━━━━━ Data under study

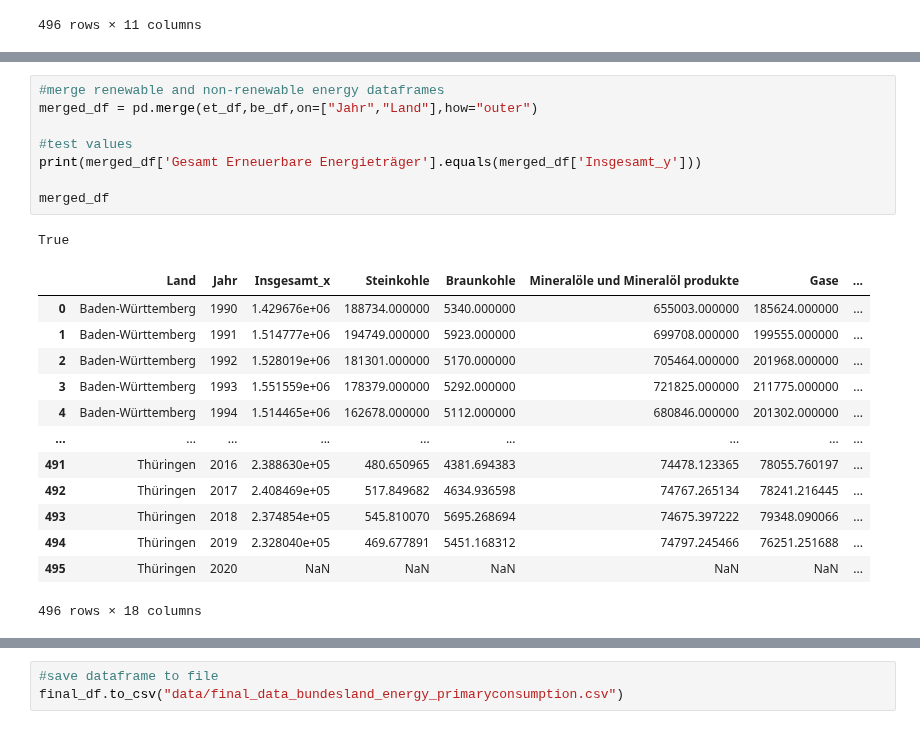
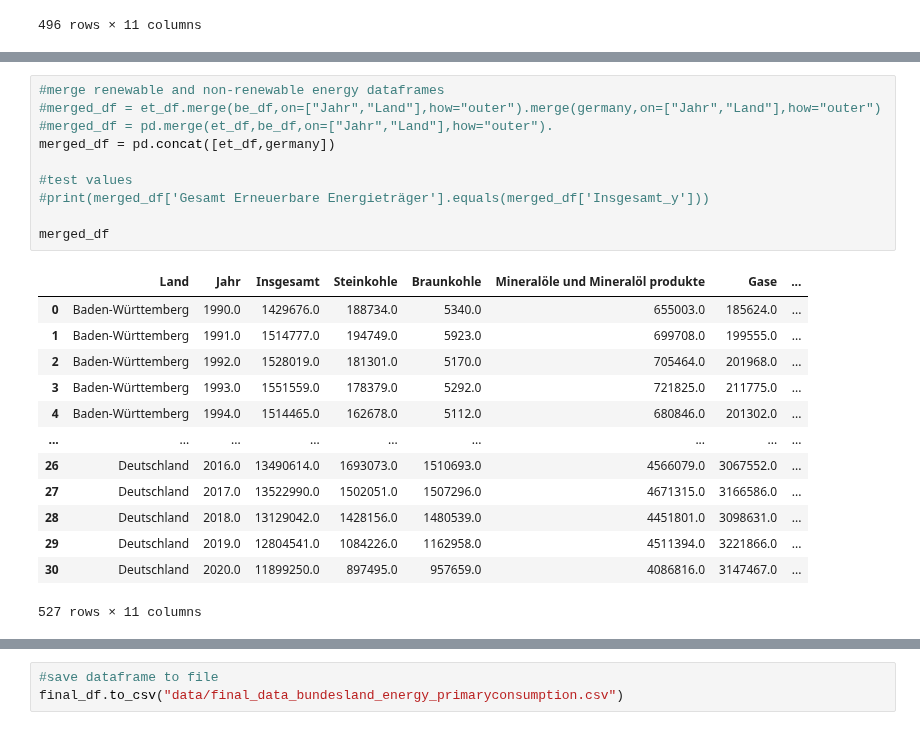
Before and after one commit to uclab-potsdam/klimataz, a Jupyter notebook: data/energy/final_data_energy_bundesland_primaryenergy.ipynb, the cells around one changed output, grey strips where cells are left out. Cells and saved outputs as stored; diff of their text form.

```diff
--- a/data/energy/final_data_energy_bundesland_primaryenergy.ipynb
+++ b/data/energy/final_data_energy_bundesland_primaryenergy.ipynb
@@ -100,25 +140,26 @@ et_df
 # %%
 #merge renewable and non-renewable energy dataframes
-merged_df = pd.merge(et_df,be_df,on=["Jahr","Land"],how="outer")
+#merged_df = et_df.merge(be_df,on=["Jahr","Land"],how="outer").merge(germany,on=["Jahr","Land"],how="outer")
+#merged_df = pd.merge(et_df,be_df,on=["Jahr","Land"],how="outer").
+merged_df = pd.concat([et_df,germany])
 
 #test values
-print(merged_df['Gesamt Erneuerbare Energieträger'].equals(merged_df['Insgesamt_y']))
+#print(merged_df['Gesamt Erneuerbare Energieträger'].equals(merged_df['Insgesamt_y']))
 
 merged_df
 # %% [output]
+|  | Land | Jahr | Insgesamt | Steinkohle | Braunkohle | Mineralöle und Mineralöl produkte | Gase | ... |
+| 0 | Baden-Württemberg | 1990.0 | 1429676.0 | 188734.0 | 5340.0 | 655003.0 | 185624.0 | ... |
+| 1 | Baden-Württemberg | 1991.0 | 1514777.0 | 194749.0 | 5923.0 | 699708.0 | 199555.0 | ... |
+| 2 | Baden-Württemberg | 1992.0 | 1528019.0 | 181301.0 | 5170.0 | 705464.0 | 201968.0 | ... |
+| 3 | Baden-Württemberg | 1993.0 | 1551559.0 | 178379.0 | 5292.0 | 721825.0 | 211775.0 | ... |
+| 4 | Baden-Württemberg | 1994.0 | 1514465.0 | 162678.0 | 5112.0 | 680846.0 | 201302.0 | ... |
+| ... | ... | ... | ... | ... | ... | ... | ... | ... |
+| 26 | Deutschland | 2016.0 | 13490614.0 | 1693073.0 | 1510693.0 | 4566079.0 | 3067552.0 | ... |
+| 27 | Deutschland | 2017.0 | 13522990.0 | 1502051.0 | 1507296.0 | 4671315.0 | 3166586.0 | ... |
+| 28 | Deutschland | 2018.0 | 13129042.0 | 1428156.0 | 1480539.0 | 4451801.0 | 3098631.0 | ... |
+| 29 | Deutschland | 2019.0 | 12804541.0 | 1084226.0 | 1162958.0 | 4511394.0 | 3221866.0 | ... |
+| 30 | Deutschland | 2020.0 | 11899250.0 | 897495.0 | 957659.0 | 4086816.0 | 3147467.0 | ... |
-True
+527 rows × 11 columns
-|  | Land | Jahr | Insgesamt_x | Steinkohle | Braunkohle | Mineralöle und Mineralöl produkte | Gase | ... |
-| 0 | Baden-Württemberg | 1990 | 1.429676e+06 | 188734.000000 | 5340.000000 | 655003.000000 | 185624.000000 | ... |
-| 1 | Baden-Württemberg | 1991 | 1.514777e+06 | 194749.000000 | 5923.000000 | 699708.000000 | 199555.000000 | ... |
-| 2 | Baden-Württemberg | 1992 | 1.528019e+06 | 181301.000000 | 5170.000000 | 705464.000000 | 201968.000000 | ... |
-| 3 | Baden-Württemberg | 1993 | 1.551559e+06 | 178379.000000 | 5292.000000 | 721825.000000 | 211775.000000 | ... |
-| 4 | Baden-Württemberg | 1994 | 1.514465e+06 | 162678.000000 | 5112.000000 | 680846.000000 | 201302.000000 | ... |
-| ... | ... | ... | ... | ... | ... | ... | ... | ... |
-| 491 | Thüringen | 2016 | 2.388630e+05 | 480.650965 | 4381.694383 | 74478.123365 | 78055.760197 | ... |
-| 492 | Thüringen | 2017 | 2.408469e+05 | 517.849682 | 4634.936598 | 74767.265134 | 78241.216445 | ... |
-| 493 | Thüringen | 2018 | 2.374854e+05 | 545.810070 | 5695.268694 | 74675.397222 | 79348.090066 | ... |
-| 494 | Thüringen | 2019 | 2.328040e+05 | 469.677891 | 5451.168312 | 74797.245466 | 76251.251688 | ... |
-| 495 | Thüringen | 2020 | NaN | NaN | NaN | NaN | NaN | ... |
-496 rows × 18 columns
 # %%
 #calculate aggregate values for renewable and non-renewable energies
```
Also changed, not shown: parts of 4 cells of this notebook, 6 other files.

━━━━━━━━━━

» Problem requirements
Match on "Thüringen" and report each line of the data above that has it.

» Result of the task
-| 491 | Thüringen | 2016 | 2.388630e+05 | 480.650965 | 4381.694383 | 74478.123365 | 78055.760197 | ... |
-| 492 | Thüringen | 2017 | 2.408469e+05 | 517.849682 | 4634.936598 | 74767.265134 | 78241.216445 | ... |
-| 493 | Thüringen | 2018 | 2.374854e+05 | 545.810070 | 5695.268694 | 74675.397222 | 79348.090066 | ... |
-| 494 | Thüringen | 2019 | 2.328040e+05 | 469.677891 | 5451.168312 | 74797.245466 | 76251.251688 | ... |
-| 495 | Thüringen | 2020 | NaN | NaN | NaN | NaN | NaN | ... |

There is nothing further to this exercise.